Lucie Rie, Sheet of sketches from Council of Industrial Design correspondence for Festival of Britain, 1951.
Mrs. Yvonne Mayer/Crafts Study Centre.
Available from VADS

About the KAPTUR project

The KAPTUR project is funded by the JISC Managing Research Data programme from Monday 3rd October 2011 to Friday 29th March 2013.


Building upon the work undertaken by the Digital Curation Centre (DCC), KAPTUR will discover, create and pilot a sectoral model of best practice in the management of research data in the visual arts. Led by the Visual Arts Data Service (VADS), the project will be undertaken in collaboration with four institutional partners, who will support the creation of the model, then apply, test and pilot it within their respective institutions. The four institutional partners are: Glasgow School of Art; Goldsmiths, University of London; University for the Creative Arts; and University of the Arts London. The results will be fed back into the model, which will be revised and then published freely to the wider higher education community for use and reuse.


The project team will start by investigating the nature and scope of research data in the visual arts. The variety and complexity of research outputs in the arts is well documented through work undertaken by the JISC funded Kultur (2007 - 2009); Kultivate (2010 - 2011) and eNova (2011) projects. Research data in the visual arts mirrors the complexity of the outputs, taking many forms including logbooks, journals, workbooks, sample libraries and sketchbooks. Currently, very little is known about the curation and management of this data: none of the specialist arts institutions have research data management policies or infrastructure in place and evidence suggests that practice is ad hoc, left to individual researchers and teams without support or guidance. It is anticipated, however, that the curation and management of distinctive and varied research data in the arts will be as complex as managing the research outputs themselves.

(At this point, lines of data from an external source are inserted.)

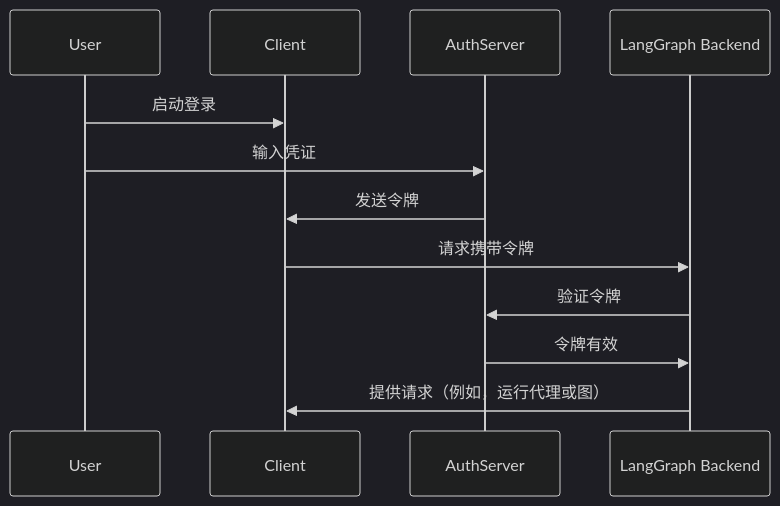
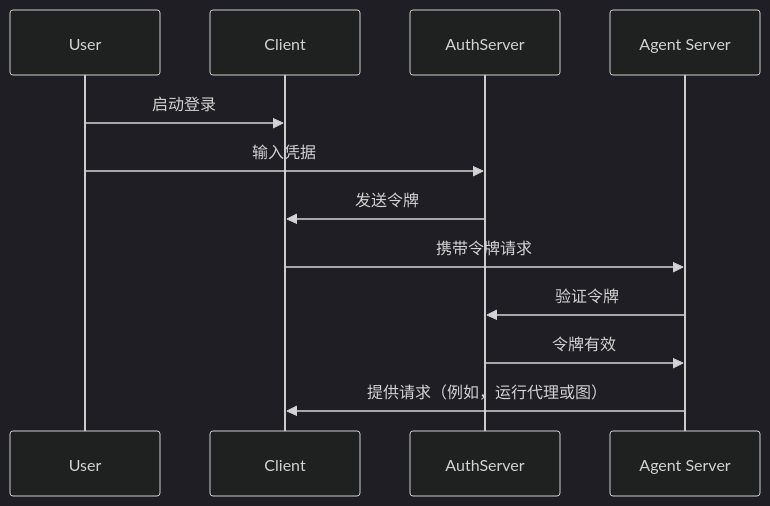
The diagram in src/langsmith/add-auth-server.mdx (ikun-love/langchain-docs), drawn with Mermaid (dark theme) before and after one commit. The commit also changed other lines of this file and 261 other files, not shown here.

````diff
--- a/src/langsmith/add-auth-server.mdx
+++ b/src/langsmith/add-auth-server.mdx
@@ -23,15 +23,15 @@
 ```mermaid
 sequenceDiagram
     participant User
     participant Client
     participant AuthServer
-    participant LangGraph Backend
+    participant Agent Server
 
     User->>Client: 启动登录
-    User->>AuthServer: 输入凭证
+    User->>AuthServer: 输入凭据
     AuthServer->>Client: 发送令牌
-    Client->>LangGraph Backend: 请求携带令牌
-    LangGraph Backend->>AuthServer: 验证令牌
-    AuthServer->>LangGraph Backend: 令牌有效
-    LangGraph Backend->>Client: 提供请求（例如，运行代理或图）
+    Client->>Agent Server: 携带令牌请求
+    Agent Server->>AuthServer: 验证令牌
+    AuthServer->>Agent Server: 令牌有效
+    Agent Server->>Client: 提供请求（例如，运行代理或图）
 ```
````
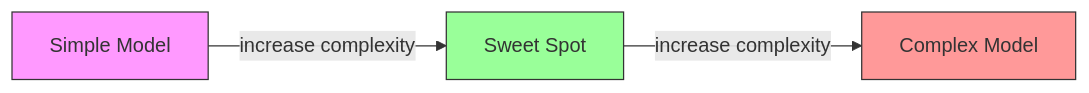
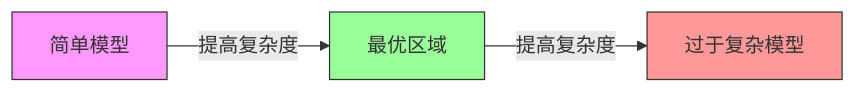
Before and after one commit to omigaZen/ai-engineering-from-scratch: the first of 5 diagrams in phases/02-ml-fundamentals/10-bias-variance/docs/zh.md, drawn with Mermaid. The commit also changed other lines of this file, not shown here.

````diff
--- a/phases/02-ml-fundamentals/10-bias-variance/docs/zh.md
+++ b/phases/02-ml-fundamentals/10-bias-variance/docs/zh.md
@@ -97,9 +78,9 @@
 ```mermaid
 graph LR
-    A[Simple Model] -->|increase complexity| B[Sweet Spot]
-    B -->|increase complexity| C[Complex Model]
+    A[简单模型] -->|提高复杂度| B[最优区域]
+    B -->|提高复杂度| C[过于复杂模型]
 
     style A fill:#f9f,stroke:#333
     style B fill:#9f9,stroke:#333
     style C fill:#f99,stroke:#333
 ```
````
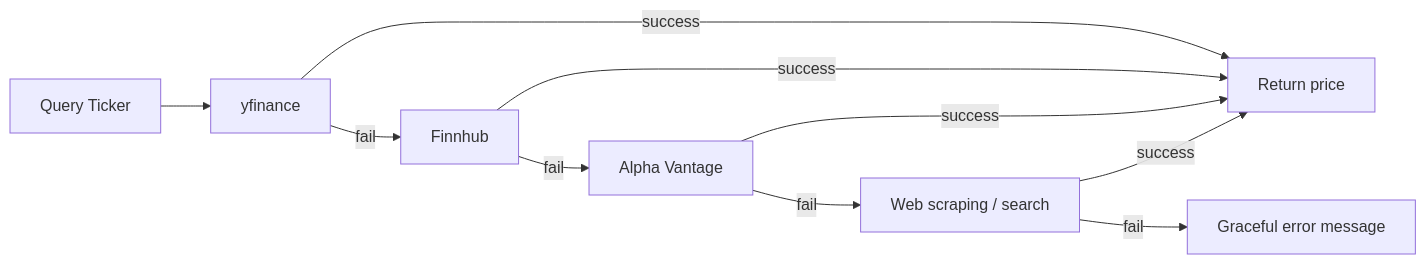
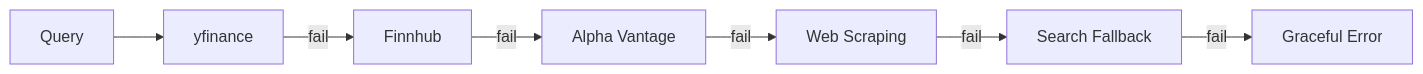
The third of 3 diagrams in readme.md (kkkano/FinSight), drawn with Mermaid before and after one commit. The commit also changed other lines of this file and 22 other files, not shown here.

````diff
--- a/readme.md
+++ b/readme.md
@@ -139,12 +166,9 @@
 ```mermaid
 graph LR
-    Q[Query Ticker] --> A[yfinance]
-    A -->|success| R[Return price]
+    Q[Query] --> A[yfinance]
     A -->|fail| B[Finnhub]
-    B -->|success| R
     B -->|fail| C[Alpha Vantage]
-    C -->|success| R
-    C -->|fail| D[Web scraping / search]
-    D -->|success| R
-    D -->|fail| E[Graceful error message]
+    C -->|fail| D[Web Scraping]
+    D -->|fail| E[Search Fallback]
+    E -->|fail| F[Graceful Error]
 ```
````
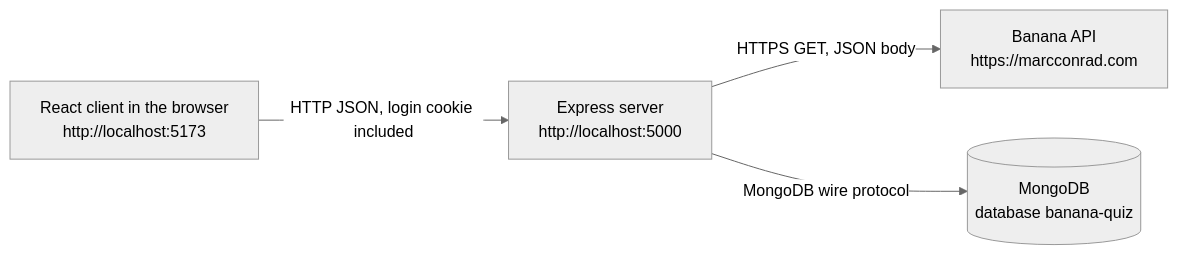
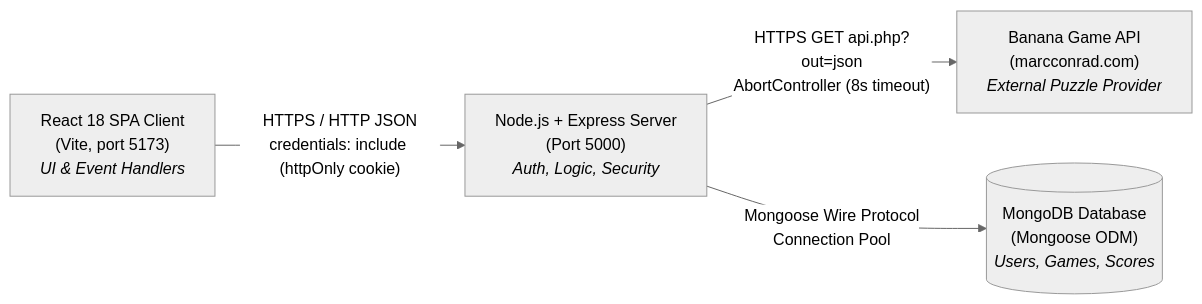
The first of 2 diagrams in docs/ARCHITECTURE.md (amanaryal/Banana-Quiz), drawn with Mermaid (neutral theme) before and after one commit. The commit also changed other lines of this file and 13 other files, not shown here.

````diff
--- a/docs/ARCHITECTURE.md
+++ b/docs/ARCHITECTURE.md
@@ -10,11 +10,11 @@
 ```mermaid
 flowchart LR
-  Browser["React client in the browser<br/>http://localhost:5173"]
-  Server["Express server<br/>http://localhost:5000"]
-  Banana["Banana API<br/>https://marcconrad.com"]
-  DB[("MongoDB<br/>database banana-quiz")]
+  Browser["React 18 SPA Client<br/>(Vite, port 5173)<br/><i>UI & Event Handlers</i>"]
+  Server["Node.js + Express Server<br/>(Port 5000)<br/><i>Auth, Logic, Security</i>"]
+  Banana["Banana Game API<br/>(marcconrad.com)<br/><i>External Puzzle Provider</i>"]
+  DB[("MongoDB Database<br/>(Mongoose ODM)<br/><i>Users, Games, Scores</i>")]
 
-  Browser -->|"HTTP JSON, login cookie included"| Server
-  Server -->|"HTTPS GET, JSON body"| Banana
-  Server -->|"MongoDB wire protocol"| DB
+  Browser -->|"HTTPS / HTTP JSON<br/>credentials: include (httpOnly cookie)"| Server
+  Server -->|"HTTPS GET api.php?out=json<br/>AbortController (8s timeout)"| Banana
+  Server -->|"Mongoose Wire Protocol<br/>Connection Pool"| DB
 ```
````
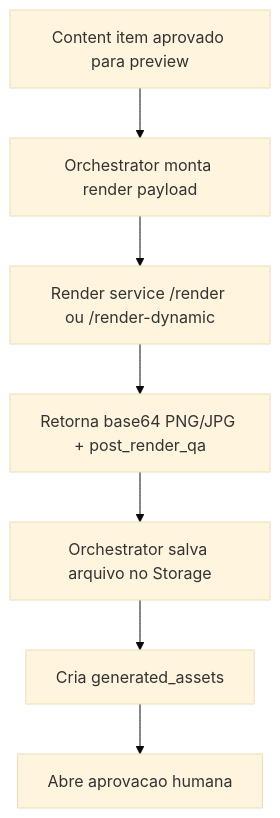
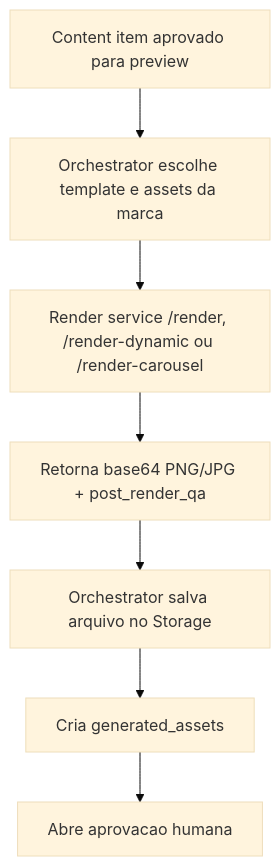
The fifth of 6 diagrams in docs/DIAGNOSTICO-ATUAL.md (fabiohhsales/content-saas), drawn with Mermaid (base theme) before and after one commit. The commit also changed other lines of this file and 11 other files, not shown here.

Commit message:
add render preview job

````diff
--- a/docs/DIAGNOSTICO-ATUAL.md
+++ b/docs/DIAGNOSTICO-ATUAL.md
@@ -288,9 +319,9 @@
 ```mermaid
 flowchart TD
-  A["Content item aprovado para preview"] --> B["Orchestrator monta render payload"]
-  B --> C["Render service /render ou /render-dynamic"]
+  A["Content item aprovado para preview"] --> B["Orchestrator escolhe template e assets da marca"]
+  B --> C["Render service /render, /render-dynamic ou /render-carousel"]
   C --> D["Retorna base64 PNG/JPG + post_render_qa"]
   D --> E["Orchestrator salva arquivo no Storage"]
   E --> F["Cria generated_assets"]
   F --> G["Abre aprovacao humana"]
 ```
````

Research data is seen as a valuable resource and, with appropriate curation and management, it has much to offer learning, teaching, research, knowledge transfer and consultancy activities in the visual arts. To address the lack of awareness and usage of research data management systems in the arts, the KAPTUR project seeks: to investigate the current state of the management of research data in the arts; to develop a model of best practice applicable to both specialist arts institutions and arts departments in multidisciplinary institutions; and to apply, test and embed the model with four institutional partners.